You need to make these– they’re so easy, so delicious, and honestly so pretty, that they’re easily worth the 10 minutes of time out of your day. I actually started making these last summer, and was shocked to realize that I’d never blogged about them!
Peach Melba is a classic dessert made of a poached peach half with vanilla ice cream, topped with raspberry purée. Being so simple and so focused on fruit, the combination translates beautifully to popsicles. I’m sure these would be delicious with fresh raspberries and peaches, but honestly I find it easier (and often cheaper) to use frozen fruit instead. Swirl in a few scoops of grocery store vanilla ice cream, and you’re basically set! The taste, combined with the beautiful marbled effect, will make everyone think you’re a culinary genius!
So this was one of the treats I brought with me to my casting session for The Great American Baking Show. Given the timeframe I really only had a day or two to come up with the idea, but the flavor profile had been marinating in my head for a while, so it only remained to figure out how to implement it!
After some experiments with flavoring I concluded that rose-flavored cake was only mediocre and the pepper didn’t come through all that well in the frosting, so I used crushed pink peppercorns (which are really not peppercorns but are an unrelated berry) in the cake batter and made a buttercream flavored with rosewater to set it off. The floral notes really complement each other well (pink peppercorn cake may be a new favorite of mine), and adding fresh raspberries really added a punch of flavor to make it light and refreshing. I really, really like this cake as a whole, and will totally be making it again at some point.
I confess that out of paranoia over flavor and texture, I eventually made no fewer than four different versions of my cake layers for the big day, deciding at the last minute which one to use (the first one– go figure). And then my favorite cooked-flour frosting was too loose to properly frost the outside of my cake, so I had to make a second batch of frosting, this time with powdered sugar, for the outside. And while I made my initial batch of meringues with freeze-dried raspberry powder, the resulting grayish-purple color was very unattractive, so I made a second batch that was plain vanilla. So to summarize, there was a LOT of stuff leftover from making this perfect-looking cake!
Sorry for the delay in posting, everyone, but I promise I had a good reason– I was attending casting interviews/tasting sessions for the latest season of The Great American Baking Show!
I submitted an online application near the end of May, not really expecting to get any response, but a few days later I got a call from a producer saying that they’d loved my application (and accompanying personal video) and wanted to ask me more questions! The following interview was basically me talking about my baking background, what my experience was in certain types of baking, and then a 12-question quiz on some baking techniques to make sure I knew my stuff. Turns out I did, because after sending in more photos of my bakes (most of which have been featured on this blog!) I got invited to New York to bring some treats for a tasting!

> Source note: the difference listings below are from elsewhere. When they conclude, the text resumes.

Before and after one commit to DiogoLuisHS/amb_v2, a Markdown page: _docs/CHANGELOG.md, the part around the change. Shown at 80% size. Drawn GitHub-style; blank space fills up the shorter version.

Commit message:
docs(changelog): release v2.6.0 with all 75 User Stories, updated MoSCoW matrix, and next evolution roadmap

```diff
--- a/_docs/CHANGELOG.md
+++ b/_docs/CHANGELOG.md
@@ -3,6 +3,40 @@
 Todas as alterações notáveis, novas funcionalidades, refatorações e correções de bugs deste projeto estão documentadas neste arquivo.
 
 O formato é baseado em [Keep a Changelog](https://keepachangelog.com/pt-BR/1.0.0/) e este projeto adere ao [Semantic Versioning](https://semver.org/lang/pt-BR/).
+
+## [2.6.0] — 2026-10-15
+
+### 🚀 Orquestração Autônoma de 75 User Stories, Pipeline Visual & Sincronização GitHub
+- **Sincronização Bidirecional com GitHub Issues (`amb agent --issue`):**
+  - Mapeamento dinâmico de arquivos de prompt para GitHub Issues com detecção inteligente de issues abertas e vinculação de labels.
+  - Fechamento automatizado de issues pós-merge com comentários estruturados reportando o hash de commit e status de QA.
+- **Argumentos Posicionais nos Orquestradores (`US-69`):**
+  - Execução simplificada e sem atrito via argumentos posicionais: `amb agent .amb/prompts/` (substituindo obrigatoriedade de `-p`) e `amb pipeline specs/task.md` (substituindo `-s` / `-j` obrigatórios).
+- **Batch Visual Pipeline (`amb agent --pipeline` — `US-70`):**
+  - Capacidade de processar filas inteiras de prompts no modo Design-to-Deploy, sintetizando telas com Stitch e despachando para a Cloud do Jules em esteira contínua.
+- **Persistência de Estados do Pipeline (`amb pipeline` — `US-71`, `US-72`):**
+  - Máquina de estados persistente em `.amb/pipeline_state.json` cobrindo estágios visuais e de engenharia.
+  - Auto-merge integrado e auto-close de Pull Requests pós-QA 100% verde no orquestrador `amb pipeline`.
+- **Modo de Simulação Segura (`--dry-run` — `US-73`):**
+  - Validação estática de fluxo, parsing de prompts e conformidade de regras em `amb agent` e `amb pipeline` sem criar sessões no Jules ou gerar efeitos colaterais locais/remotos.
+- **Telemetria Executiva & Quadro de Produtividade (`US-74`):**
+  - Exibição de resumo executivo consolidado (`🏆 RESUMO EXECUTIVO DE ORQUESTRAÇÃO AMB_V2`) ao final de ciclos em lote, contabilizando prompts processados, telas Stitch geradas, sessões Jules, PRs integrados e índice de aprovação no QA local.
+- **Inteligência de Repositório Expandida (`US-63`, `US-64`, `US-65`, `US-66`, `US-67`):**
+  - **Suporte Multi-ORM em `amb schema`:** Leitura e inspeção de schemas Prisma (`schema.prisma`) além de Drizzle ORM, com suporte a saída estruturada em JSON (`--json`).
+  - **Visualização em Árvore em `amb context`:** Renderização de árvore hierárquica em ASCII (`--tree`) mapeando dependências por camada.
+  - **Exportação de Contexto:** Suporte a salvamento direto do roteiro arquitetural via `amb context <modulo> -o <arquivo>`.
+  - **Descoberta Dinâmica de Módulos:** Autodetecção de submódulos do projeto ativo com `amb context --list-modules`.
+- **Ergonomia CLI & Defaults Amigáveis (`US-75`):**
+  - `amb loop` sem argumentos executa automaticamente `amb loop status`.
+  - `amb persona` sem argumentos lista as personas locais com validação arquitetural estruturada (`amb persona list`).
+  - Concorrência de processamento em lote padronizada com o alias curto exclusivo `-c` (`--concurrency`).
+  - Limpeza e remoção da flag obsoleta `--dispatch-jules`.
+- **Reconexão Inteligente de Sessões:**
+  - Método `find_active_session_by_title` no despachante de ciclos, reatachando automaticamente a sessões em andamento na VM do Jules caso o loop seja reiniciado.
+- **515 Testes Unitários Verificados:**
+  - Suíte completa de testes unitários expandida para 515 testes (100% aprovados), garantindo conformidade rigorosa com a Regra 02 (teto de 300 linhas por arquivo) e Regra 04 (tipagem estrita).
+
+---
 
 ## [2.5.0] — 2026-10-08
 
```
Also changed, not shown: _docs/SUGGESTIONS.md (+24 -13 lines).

With all the plump, juicy berries available in all the grocery stores lately, I’ve been eating them out of hand on a daily basis. I hate to cook them– it seems like such a waste of fresh produce– but I knew I wanted to do something special to really showcase the berries. Enter the fruit tart.
This tart is easy to make, but will make you look like a superstar. The graham crust (not crackers, but it’s got the same flavor profile) is a step above the usual pate sucree, and the flavors of brown sugar and honey really complement the other components of the tart. It also requires no rolling, bakes up nice and crisp without shrinking, and looks great. The filling tastes complex but couldn’t be simpler, and the trick of glazing the berries makes the dessert look professional. You’ll have people wondering if you actually made it yourself!

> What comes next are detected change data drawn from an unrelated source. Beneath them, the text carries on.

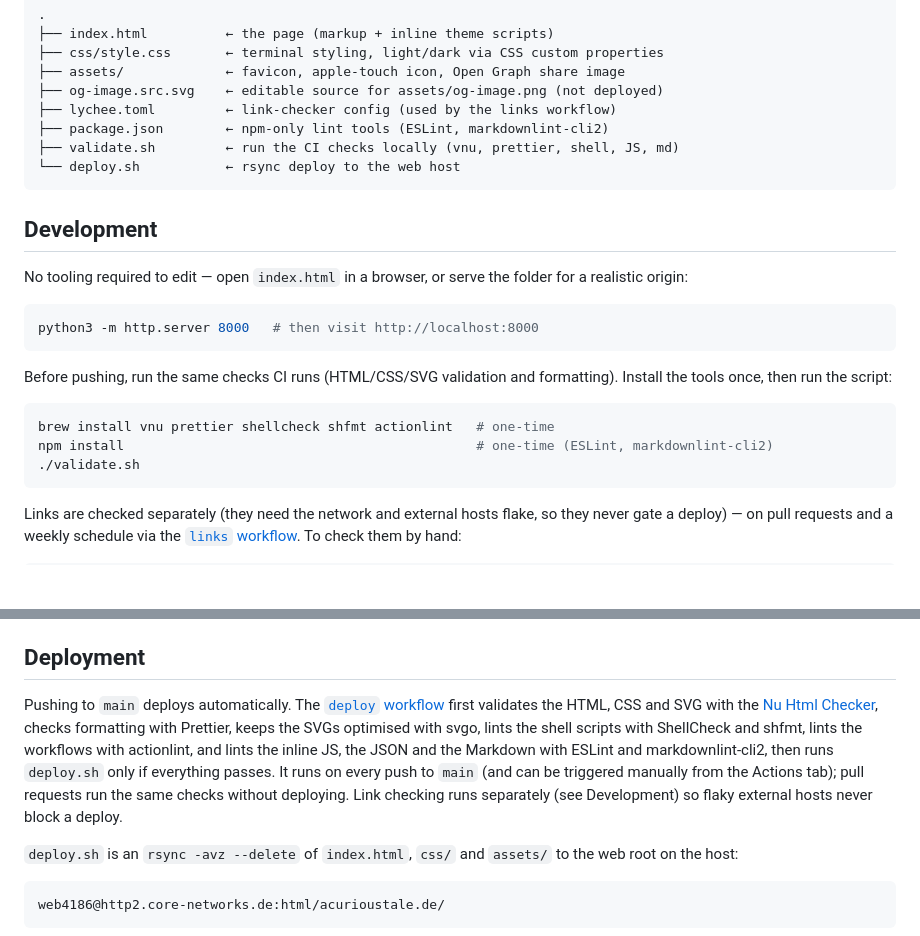
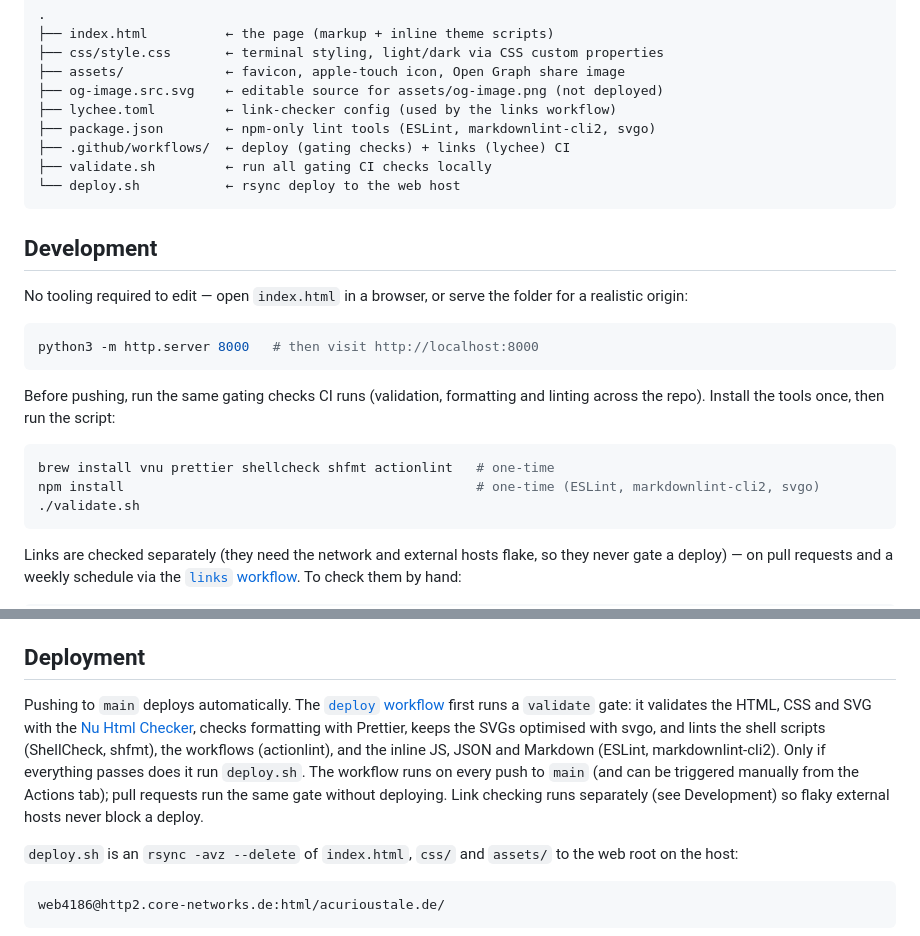
Before and after one commit to acurioustale/acurioustale.de, a Markdown page: README.md, 2 parts joined by grey strips. Drawn GitHub-style; blank space fills up the shorter version.

Commit message:
docs: refresh readme and claude.md for the full toolchain
Update the file tree and the local-tooling and deploy descriptions to cover
svgo and JSON linting, add the workflows directory, re-wrap the deploy
paragraph, and clarify that it is the deployed site (not the repo) that ships
no dependencies, since the dev-time linters now live in package.json.

````diff
--- a/README.md
+++ b/README.md
@@ -17,8 +17,9 @@ persisted in `localStorage`.
 ├── assets/             ← favicon, apple-touch icon, Open Graph share image
 ├── og-image.src.svg    ← editable source for assets/og-image.png (not deployed)
 ├── lychee.toml         ← link-checker config (used by the links workflow)
-├── package.json        ← npm-only lint tools (ESLint, markdownlint-cli2)
-├── validate.sh         ← run the CI checks locally (vnu, prettier, shell, JS, md)
+├── package.json        ← npm-only lint tools (ESLint, markdownlint-cli2, svgo)
+├── .github/workflows/  ← deploy (gating checks) + links (lychee) CI
+├── validate.sh         ← run all gating CI checks locally
 └── deploy.sh           ← rsync deploy to the web host
 ```
 
@@ -31,12 +32,12 @@ for a realistic origin:
 python3 -m http.server 8000   # then visit http://localhost:8000
 ```
 
-Before pushing, run the same checks CI runs (HTML/CSS/SVG validation and
-formatting). Install the tools once, then run the script:
+Before pushing, run the same gating checks CI runs (validation, formatting and
+linting across the repo). Install the tools once, then run the script:
 
 ```bash
 brew install vnu prettier shellcheck shfmt actionlint   # one-time
-npm install                                             # one-time (ESLint, markdownlint-cli2)
+npm install                                             # one-time (ESLint, markdownlint-cli2, svgo)
 ./validate.sh
 ```
 
@@ -60,15 +61,16 @@ headless tools without a proper font stack drop the text.
 ## Deployment
 
 Pushing to `main` deploys automatically. The
-[`deploy` workflow](.github/workflows/deploy.yml) first validates the HTML, CSS
-and SVG with the [Nu Html Checker](https://validator.github.io/validator/),
-checks formatting with Prettier, keeps the SVGs optimised with svgo, lints the
-shell scripts with ShellCheck and shfmt, lints the workflows with actionlint, and
-lints the inline JS, the JSON and the Markdown with ESLint and markdownlint-cli2,
-then runs `deploy.sh` only if everything passes. It runs on every push to `main` (and can be triggered manually
-from the Actions tab); pull requests run the same checks without deploying. Link
-checking runs separately (see Development) so flaky external hosts never block a
-deploy.
+[`deploy` workflow](.github/workflows/deploy.yml) first runs a `validate` gate: it
+validates the HTML, CSS and SVG with the
+[Nu Html Checker](https://validator.github.io/validator/), checks formatting with
+Prettier, keeps the SVGs optimised with svgo, and lints the shell scripts
+(ShellCheck, shfmt), the workflows (actionlint), and the inline JS, JSON and
+Markdown (ESLint, markdownlint-cli2). Only if everything passes does it run
+`deploy.sh`. The workflow runs on every push to `main` (and can be triggered
+manually from the Actions tab); pull requests run the same gate without deploying.
+Link checking runs separately (see Development) so flaky external hosts never
+block a deploy.
 
 `deploy.sh` is an `rsync -avz --delete` of `index.html`, `css/` and `assets/` to
 the web root on the host:
````
Also changed, not shown: CLAUDE.md (+2 -1 lines).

Okay, so having tried Pierre Herme’s Ispahan in panna cotta and granita, I’m ready to bite the bullet and try reproducing the exact dessert I had in Paris. Here’s a photo I took of the original for comparison:
To recap, it’s two macaron shells filled with rose-flavored cream, lychees, and fresh raspberries. Because of the chilling and resting time you’ll need to start these at least a day before you plan on serving them.
Having missed a home run with my first try at the Ispahan flavor palette (though I’d say it was a respectable double, at least), I thought I’d give it another shot with the Ispahan Granita. This one doesn’t try to replicate the distinctive richness, creaminess, or lightness of the original dessert, but focuses solely on the fruity and floral aspects.